After I was examined and nothing serious found, I realized that I couldn’t really walk. So, I asked for some crutches to get back to the car. I crutched over to my poor pregnant wife who was waiting for me, and the pain in my leg was pretty extreme. We decided to head to the hospital, you know, just to be extra careful in case there was a fracture.
An hour later, exhausted and sweaty on a bed in the ER, I learned that I’d fractured my femur. The break was bad but not complete–it went halfway through the neck of the femur. If the fracture had gone all the way through, I would have needed a total hip replacement. As it stood, I likely needed surgery to insert screws in the femur to stabilize the fracture so I did not get worse. They offered to prep me for surgery right there, but I was exhausted, hungry, and a bit distraught at the idea of having screws permanently put in my body. So we went home to think about it.
It took about 24 more hours of internet research on femoral neck fractures to conclude that surgery was the right choice.
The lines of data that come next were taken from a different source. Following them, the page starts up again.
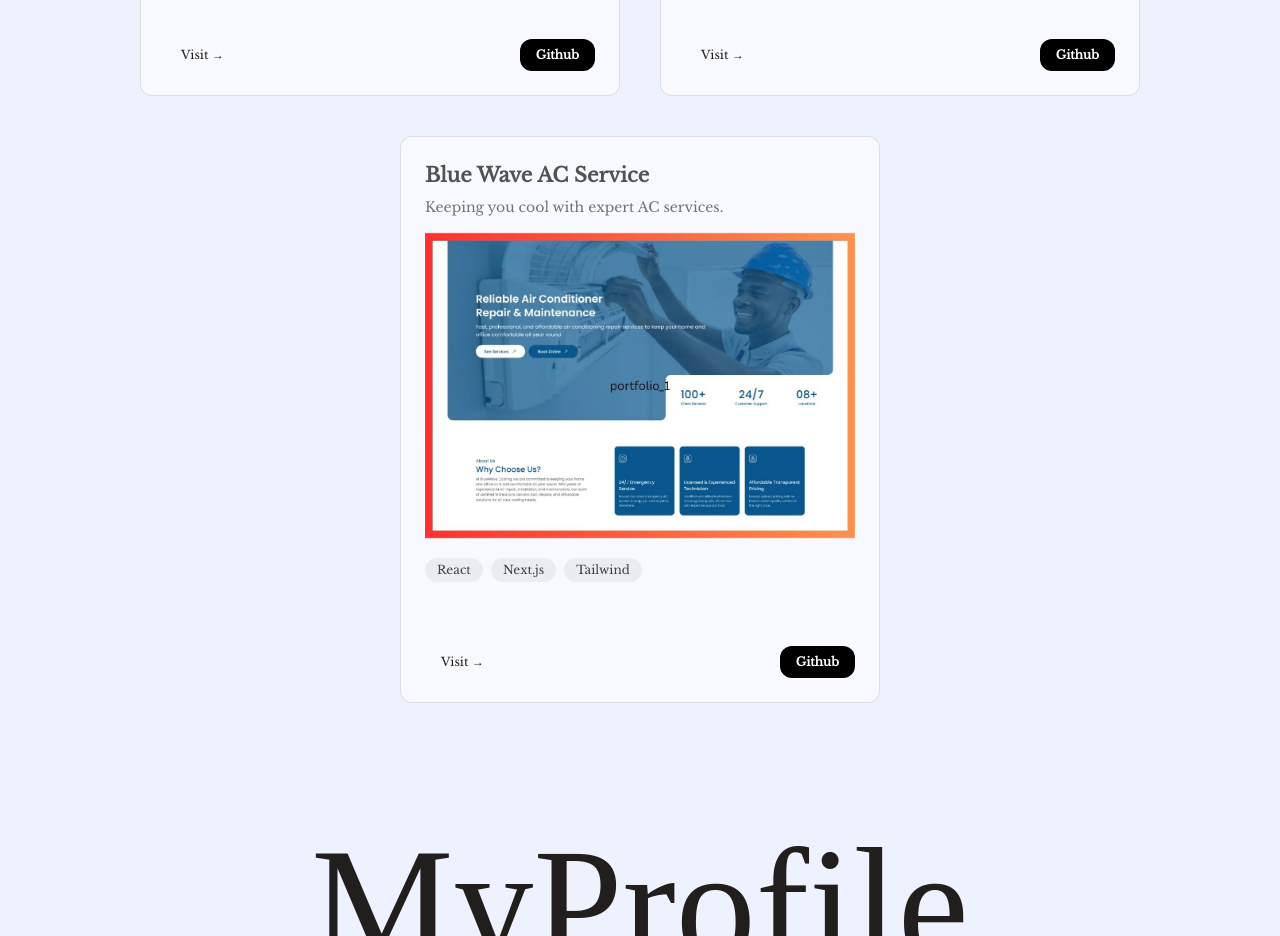
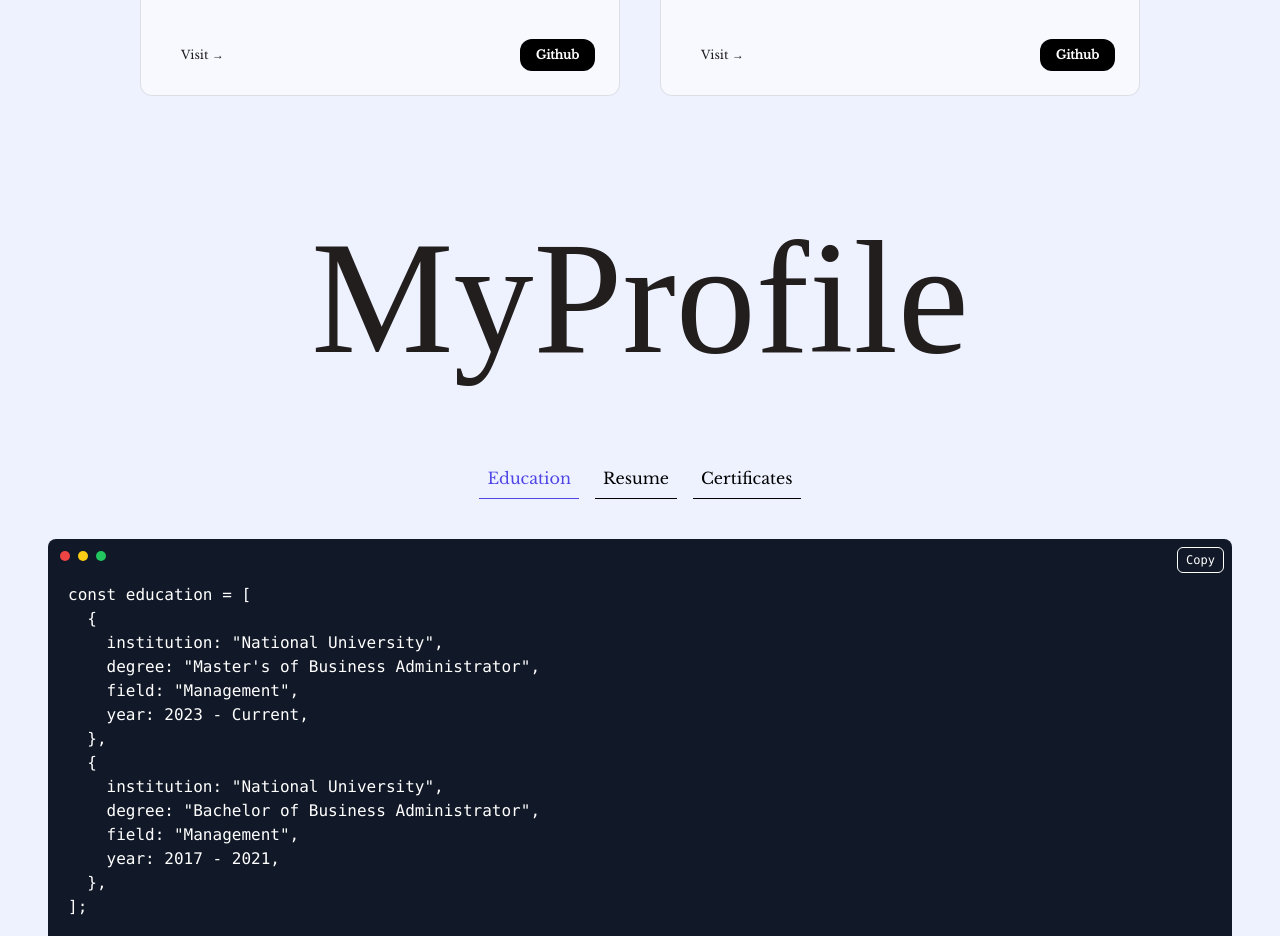
Before and after one commit to GilaniRabbu/developer-portfolio, a Next.js app: page / in a window 1280 px wide. Shown: the part 3240-4176 px from the top of the page. Built offline with nearby package versions, Linux system fonts and the light colour scheme; a web font is replaced by a local one.

Commit message:
updated code

```diff
--- a/components/Portfolio/PortfolioCard.tsx
+++ b/components/Portfolio/PortfolioCard.tsx
@@ -39,15 +39,6 @@
     tech: ["React", "Vite", "Api"],
     link: "https://rest-countries-api-solution-v2.vercel.app/",
     github: "https://github.com/GilaniRabbu/rest-countries-api-solution.git",
-  },
-  {
-    id: 5,
-    title: "Blue Wave AC Service",
-    description: "Keeping you cool with expert AC services.",
-    image: "./portfolio_5.jpg",
-    tech: ["React", "Next.js", "Tailwind"],
-    link: "https://blue-wave-ac-service-v2.vercel.app/",
-    github: "https://github.com/GilaniRabbu/blue-wave-ac-service.git",
   },
 ];
 
```
Also changed, not shown: public/portfolio_5.jpg (deleted).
If I didn’t get it, there was a chance that a fall at home could complete the fracture, leading to hip replacement, a terrible outcome. The screws reportedly did not have any lasting limitations. So I waited five days for the next available surgery appointment, leg hurting excruciatingly whenever it got bumped or moved the wrong way.
The surgery was quick and easy. I was told I would probably be admitted, unless I was feeling okay after the surgery in which case I could go home the next day. We showed up at 5am for the 7am surgery, Leslie bizarrely watching me get rolled away to the OR in a last minute role reversal. I was awake again 45 minutes later and the surgeon said everything had gone fine. I stepped off the bed with crutches and immediately could put weight on the leg. I was so relieved. I got to go home with some awesome X-rays of my new titanium-enhanced leg:
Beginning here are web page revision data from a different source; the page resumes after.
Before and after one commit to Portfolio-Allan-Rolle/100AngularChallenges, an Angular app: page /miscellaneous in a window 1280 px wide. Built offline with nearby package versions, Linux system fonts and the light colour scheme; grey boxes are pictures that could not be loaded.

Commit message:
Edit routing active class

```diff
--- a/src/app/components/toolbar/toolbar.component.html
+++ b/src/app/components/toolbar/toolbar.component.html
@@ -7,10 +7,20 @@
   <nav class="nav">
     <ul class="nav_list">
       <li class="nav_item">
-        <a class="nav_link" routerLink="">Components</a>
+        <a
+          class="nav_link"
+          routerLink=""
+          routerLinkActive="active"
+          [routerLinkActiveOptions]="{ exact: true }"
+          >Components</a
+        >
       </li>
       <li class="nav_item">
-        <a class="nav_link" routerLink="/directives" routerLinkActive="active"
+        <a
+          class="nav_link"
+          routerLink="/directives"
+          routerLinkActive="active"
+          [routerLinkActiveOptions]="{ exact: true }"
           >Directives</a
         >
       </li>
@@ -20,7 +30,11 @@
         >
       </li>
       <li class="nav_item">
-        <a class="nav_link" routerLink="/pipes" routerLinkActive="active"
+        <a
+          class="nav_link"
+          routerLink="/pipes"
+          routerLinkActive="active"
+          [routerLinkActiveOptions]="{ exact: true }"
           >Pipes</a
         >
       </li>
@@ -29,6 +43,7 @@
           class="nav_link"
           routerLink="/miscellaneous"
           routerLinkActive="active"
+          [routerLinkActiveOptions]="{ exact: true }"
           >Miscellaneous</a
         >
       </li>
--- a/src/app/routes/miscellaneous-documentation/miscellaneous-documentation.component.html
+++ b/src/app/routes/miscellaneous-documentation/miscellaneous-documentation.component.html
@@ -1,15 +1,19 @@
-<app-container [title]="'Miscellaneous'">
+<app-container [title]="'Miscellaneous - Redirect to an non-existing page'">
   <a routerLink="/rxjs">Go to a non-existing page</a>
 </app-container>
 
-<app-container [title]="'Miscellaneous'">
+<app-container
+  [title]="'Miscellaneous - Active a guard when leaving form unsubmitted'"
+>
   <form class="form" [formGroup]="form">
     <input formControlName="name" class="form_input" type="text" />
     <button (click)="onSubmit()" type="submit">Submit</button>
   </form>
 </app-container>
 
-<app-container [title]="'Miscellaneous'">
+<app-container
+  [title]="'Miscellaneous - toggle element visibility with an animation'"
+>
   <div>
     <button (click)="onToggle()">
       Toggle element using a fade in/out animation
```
A month after the marathon, I’m still on crutches, but only because of doctor’s orders. I have almost no pain any more moving around. I’m getting exercise by swimming. I’d say I’m doing better than my very pregnant wife at this point. The doctor said I can ditch the crutches as soon as the baby is born
This weekend we headed up to Tool, Texas to build a roasting pit for our Memorial Day pig roast. Here’s Leslie doing a test fit with “Wilbur”:
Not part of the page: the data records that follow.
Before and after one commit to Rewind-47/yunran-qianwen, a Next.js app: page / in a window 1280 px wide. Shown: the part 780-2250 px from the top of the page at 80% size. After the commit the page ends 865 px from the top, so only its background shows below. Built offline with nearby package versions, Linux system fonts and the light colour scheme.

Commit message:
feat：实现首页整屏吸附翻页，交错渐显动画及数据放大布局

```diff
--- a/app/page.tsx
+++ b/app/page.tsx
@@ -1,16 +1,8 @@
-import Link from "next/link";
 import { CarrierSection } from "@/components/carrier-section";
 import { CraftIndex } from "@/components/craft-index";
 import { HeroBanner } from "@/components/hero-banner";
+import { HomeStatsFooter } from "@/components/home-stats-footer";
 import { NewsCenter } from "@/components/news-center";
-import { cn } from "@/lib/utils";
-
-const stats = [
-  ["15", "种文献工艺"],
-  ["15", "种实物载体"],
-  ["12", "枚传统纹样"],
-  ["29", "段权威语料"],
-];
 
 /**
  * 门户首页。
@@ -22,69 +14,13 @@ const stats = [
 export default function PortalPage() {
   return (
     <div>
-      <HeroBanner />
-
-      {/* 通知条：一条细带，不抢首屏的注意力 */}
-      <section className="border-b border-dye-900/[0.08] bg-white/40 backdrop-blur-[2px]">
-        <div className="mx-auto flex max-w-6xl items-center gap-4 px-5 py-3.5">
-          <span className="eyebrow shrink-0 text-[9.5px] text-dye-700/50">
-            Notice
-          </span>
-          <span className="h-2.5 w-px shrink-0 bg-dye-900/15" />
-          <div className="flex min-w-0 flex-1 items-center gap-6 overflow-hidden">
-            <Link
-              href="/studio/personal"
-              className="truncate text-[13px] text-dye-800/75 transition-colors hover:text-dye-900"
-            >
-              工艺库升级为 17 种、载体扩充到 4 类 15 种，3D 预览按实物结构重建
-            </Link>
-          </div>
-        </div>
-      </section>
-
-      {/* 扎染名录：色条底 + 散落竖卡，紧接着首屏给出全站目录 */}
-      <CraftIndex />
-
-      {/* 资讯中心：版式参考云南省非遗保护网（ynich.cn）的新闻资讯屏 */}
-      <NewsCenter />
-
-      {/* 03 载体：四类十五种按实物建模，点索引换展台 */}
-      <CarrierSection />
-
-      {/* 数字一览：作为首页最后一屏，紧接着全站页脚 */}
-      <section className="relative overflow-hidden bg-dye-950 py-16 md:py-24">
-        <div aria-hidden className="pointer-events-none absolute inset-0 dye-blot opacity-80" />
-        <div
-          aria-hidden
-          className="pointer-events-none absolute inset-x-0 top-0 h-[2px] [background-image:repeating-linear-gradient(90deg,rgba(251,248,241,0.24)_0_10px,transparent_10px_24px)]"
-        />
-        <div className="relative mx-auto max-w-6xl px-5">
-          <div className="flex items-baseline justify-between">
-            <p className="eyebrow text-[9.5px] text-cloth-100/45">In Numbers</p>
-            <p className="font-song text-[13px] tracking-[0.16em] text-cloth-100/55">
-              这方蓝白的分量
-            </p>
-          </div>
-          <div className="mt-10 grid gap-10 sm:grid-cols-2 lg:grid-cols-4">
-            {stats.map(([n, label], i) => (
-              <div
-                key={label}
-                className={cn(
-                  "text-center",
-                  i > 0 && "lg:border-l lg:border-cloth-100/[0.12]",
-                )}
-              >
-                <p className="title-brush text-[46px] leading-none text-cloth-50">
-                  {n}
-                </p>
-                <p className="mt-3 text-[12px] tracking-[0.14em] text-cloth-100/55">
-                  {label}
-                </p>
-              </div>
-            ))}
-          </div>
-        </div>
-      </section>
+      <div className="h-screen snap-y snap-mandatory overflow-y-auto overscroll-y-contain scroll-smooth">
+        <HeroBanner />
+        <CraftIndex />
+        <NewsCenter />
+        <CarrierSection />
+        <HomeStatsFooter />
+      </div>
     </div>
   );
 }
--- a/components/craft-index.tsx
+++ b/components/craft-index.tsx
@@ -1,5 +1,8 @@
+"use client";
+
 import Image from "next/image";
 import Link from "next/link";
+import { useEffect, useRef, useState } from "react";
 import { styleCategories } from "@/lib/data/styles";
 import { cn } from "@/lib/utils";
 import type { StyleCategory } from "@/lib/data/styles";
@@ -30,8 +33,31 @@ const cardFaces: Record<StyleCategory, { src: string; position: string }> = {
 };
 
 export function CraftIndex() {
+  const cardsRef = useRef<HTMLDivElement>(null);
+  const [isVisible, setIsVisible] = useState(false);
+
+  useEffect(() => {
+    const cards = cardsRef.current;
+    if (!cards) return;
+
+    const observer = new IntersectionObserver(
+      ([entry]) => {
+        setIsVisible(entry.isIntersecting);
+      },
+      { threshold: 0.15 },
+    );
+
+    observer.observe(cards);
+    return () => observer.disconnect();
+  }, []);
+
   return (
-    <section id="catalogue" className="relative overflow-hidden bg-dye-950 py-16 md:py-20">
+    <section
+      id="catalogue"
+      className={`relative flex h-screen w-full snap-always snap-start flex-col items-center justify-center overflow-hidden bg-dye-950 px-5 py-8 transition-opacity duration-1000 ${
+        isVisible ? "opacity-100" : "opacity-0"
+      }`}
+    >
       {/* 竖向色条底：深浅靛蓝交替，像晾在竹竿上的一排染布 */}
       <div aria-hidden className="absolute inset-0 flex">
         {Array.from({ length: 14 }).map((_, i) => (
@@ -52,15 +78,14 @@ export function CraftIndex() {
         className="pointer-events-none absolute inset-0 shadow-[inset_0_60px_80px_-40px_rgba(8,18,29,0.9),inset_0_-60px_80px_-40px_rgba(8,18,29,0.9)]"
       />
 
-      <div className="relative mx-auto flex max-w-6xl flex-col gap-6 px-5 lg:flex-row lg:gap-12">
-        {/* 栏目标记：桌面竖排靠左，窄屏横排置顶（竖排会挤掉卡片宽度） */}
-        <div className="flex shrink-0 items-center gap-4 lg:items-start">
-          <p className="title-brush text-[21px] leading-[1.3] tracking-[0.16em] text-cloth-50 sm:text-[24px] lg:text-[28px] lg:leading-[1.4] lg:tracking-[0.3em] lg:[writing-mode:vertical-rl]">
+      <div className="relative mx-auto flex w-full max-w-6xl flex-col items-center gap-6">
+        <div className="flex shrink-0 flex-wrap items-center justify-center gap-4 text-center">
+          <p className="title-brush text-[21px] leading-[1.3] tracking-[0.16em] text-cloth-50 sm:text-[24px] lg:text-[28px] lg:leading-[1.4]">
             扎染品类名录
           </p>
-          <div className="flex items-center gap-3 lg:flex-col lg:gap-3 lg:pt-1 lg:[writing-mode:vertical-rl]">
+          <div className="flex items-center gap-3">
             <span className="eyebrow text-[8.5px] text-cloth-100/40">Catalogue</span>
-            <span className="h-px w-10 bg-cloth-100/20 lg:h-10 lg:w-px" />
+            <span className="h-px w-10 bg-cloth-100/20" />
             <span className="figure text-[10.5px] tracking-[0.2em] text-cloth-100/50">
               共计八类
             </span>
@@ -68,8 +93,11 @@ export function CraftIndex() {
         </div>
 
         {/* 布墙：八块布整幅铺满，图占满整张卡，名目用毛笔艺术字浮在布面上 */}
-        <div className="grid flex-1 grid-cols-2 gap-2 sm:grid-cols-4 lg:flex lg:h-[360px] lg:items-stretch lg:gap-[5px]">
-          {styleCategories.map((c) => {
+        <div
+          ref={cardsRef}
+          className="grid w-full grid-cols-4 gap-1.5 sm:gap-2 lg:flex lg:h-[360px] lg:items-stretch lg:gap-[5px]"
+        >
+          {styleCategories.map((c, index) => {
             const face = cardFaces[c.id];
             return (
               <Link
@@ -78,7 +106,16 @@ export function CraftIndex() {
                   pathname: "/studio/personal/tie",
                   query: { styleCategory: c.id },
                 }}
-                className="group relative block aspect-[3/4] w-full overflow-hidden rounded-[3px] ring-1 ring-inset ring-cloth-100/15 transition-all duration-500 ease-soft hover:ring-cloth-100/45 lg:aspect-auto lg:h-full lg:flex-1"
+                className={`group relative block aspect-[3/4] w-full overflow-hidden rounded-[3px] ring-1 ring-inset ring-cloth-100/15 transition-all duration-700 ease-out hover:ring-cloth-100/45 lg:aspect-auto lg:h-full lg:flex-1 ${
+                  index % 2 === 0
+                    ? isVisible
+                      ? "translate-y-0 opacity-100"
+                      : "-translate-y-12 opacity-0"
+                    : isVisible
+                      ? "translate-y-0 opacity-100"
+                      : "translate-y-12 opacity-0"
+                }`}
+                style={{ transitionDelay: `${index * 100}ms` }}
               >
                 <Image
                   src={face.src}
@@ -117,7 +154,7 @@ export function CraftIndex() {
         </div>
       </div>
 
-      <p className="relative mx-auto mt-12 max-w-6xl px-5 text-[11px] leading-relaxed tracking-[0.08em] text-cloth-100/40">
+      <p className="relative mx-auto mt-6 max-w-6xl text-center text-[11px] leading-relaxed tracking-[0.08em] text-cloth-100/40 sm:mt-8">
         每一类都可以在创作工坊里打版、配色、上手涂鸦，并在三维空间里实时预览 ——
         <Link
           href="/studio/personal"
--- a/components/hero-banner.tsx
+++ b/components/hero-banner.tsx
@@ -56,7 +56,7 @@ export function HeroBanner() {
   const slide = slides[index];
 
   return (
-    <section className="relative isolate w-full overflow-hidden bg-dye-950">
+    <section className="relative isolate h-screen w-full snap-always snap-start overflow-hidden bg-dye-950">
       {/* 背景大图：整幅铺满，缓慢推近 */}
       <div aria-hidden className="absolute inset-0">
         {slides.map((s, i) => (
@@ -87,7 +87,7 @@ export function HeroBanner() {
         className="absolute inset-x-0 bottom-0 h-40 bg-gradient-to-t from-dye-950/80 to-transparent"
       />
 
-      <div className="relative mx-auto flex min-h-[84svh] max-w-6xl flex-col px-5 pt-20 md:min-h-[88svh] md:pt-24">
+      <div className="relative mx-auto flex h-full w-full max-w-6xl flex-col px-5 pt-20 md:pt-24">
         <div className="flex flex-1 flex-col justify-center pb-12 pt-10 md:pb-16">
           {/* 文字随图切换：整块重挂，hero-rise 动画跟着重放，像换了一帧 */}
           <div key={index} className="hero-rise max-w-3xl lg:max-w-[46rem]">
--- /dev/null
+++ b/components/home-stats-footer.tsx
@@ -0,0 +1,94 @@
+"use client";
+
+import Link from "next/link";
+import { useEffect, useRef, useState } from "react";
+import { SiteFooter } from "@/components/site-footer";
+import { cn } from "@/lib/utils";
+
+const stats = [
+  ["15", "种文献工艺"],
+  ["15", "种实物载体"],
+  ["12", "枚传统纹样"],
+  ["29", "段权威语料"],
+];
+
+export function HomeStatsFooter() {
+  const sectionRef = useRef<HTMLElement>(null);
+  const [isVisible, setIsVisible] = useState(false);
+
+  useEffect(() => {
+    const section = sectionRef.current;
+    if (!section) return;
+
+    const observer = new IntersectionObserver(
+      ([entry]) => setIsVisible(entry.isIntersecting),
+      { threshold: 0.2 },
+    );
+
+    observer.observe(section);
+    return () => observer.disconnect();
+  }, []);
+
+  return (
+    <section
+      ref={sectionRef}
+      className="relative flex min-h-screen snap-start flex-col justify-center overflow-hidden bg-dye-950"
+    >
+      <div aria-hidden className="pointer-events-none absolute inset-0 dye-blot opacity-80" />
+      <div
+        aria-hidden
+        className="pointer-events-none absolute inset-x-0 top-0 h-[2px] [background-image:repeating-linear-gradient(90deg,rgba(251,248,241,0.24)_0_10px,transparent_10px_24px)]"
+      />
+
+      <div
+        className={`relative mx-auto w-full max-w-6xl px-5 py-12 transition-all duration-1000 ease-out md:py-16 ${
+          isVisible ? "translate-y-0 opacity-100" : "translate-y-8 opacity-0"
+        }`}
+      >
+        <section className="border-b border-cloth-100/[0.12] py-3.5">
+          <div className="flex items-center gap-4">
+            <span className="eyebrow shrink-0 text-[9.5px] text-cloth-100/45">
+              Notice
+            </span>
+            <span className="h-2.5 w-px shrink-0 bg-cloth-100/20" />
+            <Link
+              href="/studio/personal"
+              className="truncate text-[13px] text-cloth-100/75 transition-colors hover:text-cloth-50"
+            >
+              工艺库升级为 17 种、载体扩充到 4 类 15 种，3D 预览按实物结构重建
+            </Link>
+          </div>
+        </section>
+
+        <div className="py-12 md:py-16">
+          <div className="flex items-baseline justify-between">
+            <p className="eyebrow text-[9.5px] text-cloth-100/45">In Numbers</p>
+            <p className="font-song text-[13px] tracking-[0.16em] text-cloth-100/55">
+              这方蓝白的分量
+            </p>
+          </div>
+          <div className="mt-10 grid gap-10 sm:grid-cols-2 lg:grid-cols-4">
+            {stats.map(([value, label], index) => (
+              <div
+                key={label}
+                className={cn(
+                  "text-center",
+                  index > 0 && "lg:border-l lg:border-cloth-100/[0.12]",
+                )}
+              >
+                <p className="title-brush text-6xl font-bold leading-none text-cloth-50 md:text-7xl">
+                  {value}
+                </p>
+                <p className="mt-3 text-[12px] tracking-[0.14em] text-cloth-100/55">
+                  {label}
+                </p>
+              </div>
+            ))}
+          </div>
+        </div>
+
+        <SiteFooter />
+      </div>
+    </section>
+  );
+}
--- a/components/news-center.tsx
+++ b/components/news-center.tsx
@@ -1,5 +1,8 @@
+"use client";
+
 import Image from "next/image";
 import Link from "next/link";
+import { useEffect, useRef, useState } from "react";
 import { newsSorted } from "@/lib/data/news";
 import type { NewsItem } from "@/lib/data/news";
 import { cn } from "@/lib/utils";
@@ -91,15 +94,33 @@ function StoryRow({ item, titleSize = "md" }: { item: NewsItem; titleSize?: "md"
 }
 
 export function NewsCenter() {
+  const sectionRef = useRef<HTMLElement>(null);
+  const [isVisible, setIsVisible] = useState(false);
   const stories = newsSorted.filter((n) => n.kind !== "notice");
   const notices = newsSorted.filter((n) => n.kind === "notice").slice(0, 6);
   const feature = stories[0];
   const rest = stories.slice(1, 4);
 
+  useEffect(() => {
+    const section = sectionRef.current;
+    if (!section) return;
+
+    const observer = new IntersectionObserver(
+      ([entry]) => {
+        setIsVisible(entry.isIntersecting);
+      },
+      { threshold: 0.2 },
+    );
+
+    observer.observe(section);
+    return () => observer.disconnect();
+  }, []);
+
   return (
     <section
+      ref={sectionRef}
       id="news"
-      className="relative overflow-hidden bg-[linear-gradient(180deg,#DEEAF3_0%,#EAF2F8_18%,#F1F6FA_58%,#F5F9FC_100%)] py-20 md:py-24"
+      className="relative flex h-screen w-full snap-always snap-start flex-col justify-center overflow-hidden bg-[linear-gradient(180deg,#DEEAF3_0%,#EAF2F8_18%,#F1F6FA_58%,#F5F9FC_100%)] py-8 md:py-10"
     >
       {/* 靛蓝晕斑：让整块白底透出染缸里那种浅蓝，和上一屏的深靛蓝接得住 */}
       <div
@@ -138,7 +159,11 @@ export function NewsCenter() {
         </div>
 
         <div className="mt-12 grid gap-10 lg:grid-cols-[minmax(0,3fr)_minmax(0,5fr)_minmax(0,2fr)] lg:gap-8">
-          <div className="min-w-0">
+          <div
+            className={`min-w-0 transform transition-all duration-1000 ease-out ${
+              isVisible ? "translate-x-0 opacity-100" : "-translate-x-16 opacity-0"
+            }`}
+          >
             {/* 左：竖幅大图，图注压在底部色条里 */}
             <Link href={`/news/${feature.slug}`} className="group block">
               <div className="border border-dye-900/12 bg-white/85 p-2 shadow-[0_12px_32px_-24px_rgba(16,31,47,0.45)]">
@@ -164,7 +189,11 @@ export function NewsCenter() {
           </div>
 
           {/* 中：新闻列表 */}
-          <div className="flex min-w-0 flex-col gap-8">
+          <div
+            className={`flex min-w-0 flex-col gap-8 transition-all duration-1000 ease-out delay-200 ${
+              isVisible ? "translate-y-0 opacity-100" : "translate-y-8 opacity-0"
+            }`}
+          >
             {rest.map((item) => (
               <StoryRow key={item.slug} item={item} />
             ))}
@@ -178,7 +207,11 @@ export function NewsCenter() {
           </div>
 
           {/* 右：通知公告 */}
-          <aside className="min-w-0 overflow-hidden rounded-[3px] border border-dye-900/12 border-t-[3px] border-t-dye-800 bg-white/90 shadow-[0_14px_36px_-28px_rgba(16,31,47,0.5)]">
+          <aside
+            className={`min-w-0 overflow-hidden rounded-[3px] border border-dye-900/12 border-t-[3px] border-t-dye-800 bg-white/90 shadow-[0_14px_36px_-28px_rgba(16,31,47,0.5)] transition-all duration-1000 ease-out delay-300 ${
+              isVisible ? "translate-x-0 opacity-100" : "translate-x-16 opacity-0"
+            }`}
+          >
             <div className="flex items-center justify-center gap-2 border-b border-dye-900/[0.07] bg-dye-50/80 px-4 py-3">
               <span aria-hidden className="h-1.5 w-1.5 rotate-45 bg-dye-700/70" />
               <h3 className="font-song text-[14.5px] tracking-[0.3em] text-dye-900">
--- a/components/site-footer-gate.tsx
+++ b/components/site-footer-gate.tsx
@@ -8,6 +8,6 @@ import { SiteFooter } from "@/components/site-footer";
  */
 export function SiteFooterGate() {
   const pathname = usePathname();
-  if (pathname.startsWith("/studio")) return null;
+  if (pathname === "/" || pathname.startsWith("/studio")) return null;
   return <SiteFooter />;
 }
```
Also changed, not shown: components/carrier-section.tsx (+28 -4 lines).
Paper-mâché doesn’t roast up very well, though, so instead we tested with a pork shoulder:
It turned out well! You can see more pics on gallery.
After 9 months of searching for contractors, picking doors, waiting for doors, waiting for contractors, and monitoring all the work, we’ve finished our first big home improvement project, which was to replace all the interior doors in our house as well as the front door.
Here’s the old front door:
And today, with a few changes to make it more us, most recently our custom designed new front door:
The whole idea started because we were annoyed by the way several of the doors in our house swung, like into the pantry, eating up 30% of its storage space, or into our bedroom so that they blocked the light switches. Also, we had several doors that just didn’t fit in their rooms, swinging way out and blocking access.
It turned out the cost of changing the swing on doors was more in labor than the cost of new doors, so we decided to replace the cheesy molded masonite doors with “Shaker” stile-and-panel doors that were much more our speed. I guess you don’t really take pictures of doors very often, because this was the only one I could find of the old doors:
And here are some pics of the new doors as they arrived:
Finished barn door installation:
Another interior shot: